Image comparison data
::::::

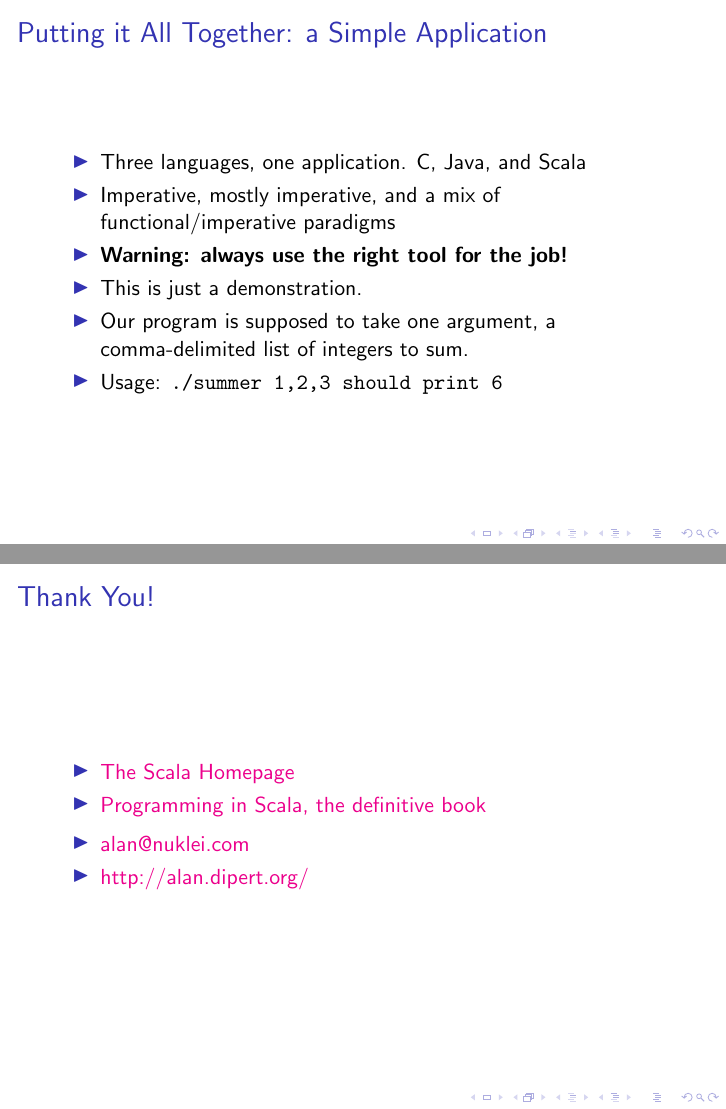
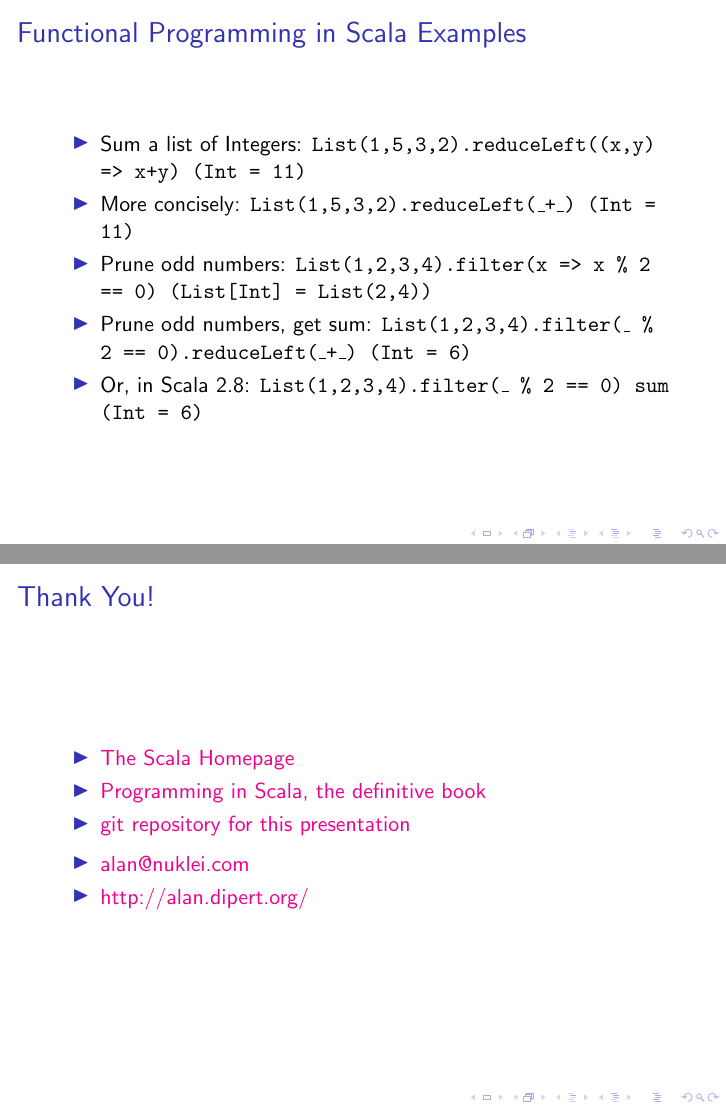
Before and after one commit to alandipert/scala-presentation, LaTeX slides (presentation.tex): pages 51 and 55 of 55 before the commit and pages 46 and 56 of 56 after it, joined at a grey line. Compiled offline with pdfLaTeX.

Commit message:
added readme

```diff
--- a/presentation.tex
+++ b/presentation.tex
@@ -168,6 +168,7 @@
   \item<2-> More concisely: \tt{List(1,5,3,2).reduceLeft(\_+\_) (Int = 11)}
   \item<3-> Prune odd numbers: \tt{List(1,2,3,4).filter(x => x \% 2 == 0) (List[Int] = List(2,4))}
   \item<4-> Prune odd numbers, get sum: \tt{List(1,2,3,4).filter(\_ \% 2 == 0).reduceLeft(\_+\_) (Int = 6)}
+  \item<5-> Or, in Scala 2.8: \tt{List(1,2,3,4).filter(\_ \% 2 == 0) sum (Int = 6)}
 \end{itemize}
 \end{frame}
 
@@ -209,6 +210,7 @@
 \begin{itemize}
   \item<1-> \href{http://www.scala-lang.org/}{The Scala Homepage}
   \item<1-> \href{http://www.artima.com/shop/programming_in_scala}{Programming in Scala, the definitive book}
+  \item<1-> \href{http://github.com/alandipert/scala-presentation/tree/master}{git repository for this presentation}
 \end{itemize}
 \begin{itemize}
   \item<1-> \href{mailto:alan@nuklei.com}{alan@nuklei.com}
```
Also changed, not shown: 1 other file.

::::::

Please show each line in the records above that contains "href".

   \item<1-> \href{http://www.scala-lang.org/}{The Scala Homepage}
   \item<1-> \href{http://www.artima.com/shop/programming_in_scala}{Programming in Scala, the definitive book}
+  \item<1-> \href{http://github.com/alandipert/scala-presentation/tree/master}{git repository for this presentation}
   \item<1-> \href{mailto:alan@nuklei.com}{alan@nuklei.com}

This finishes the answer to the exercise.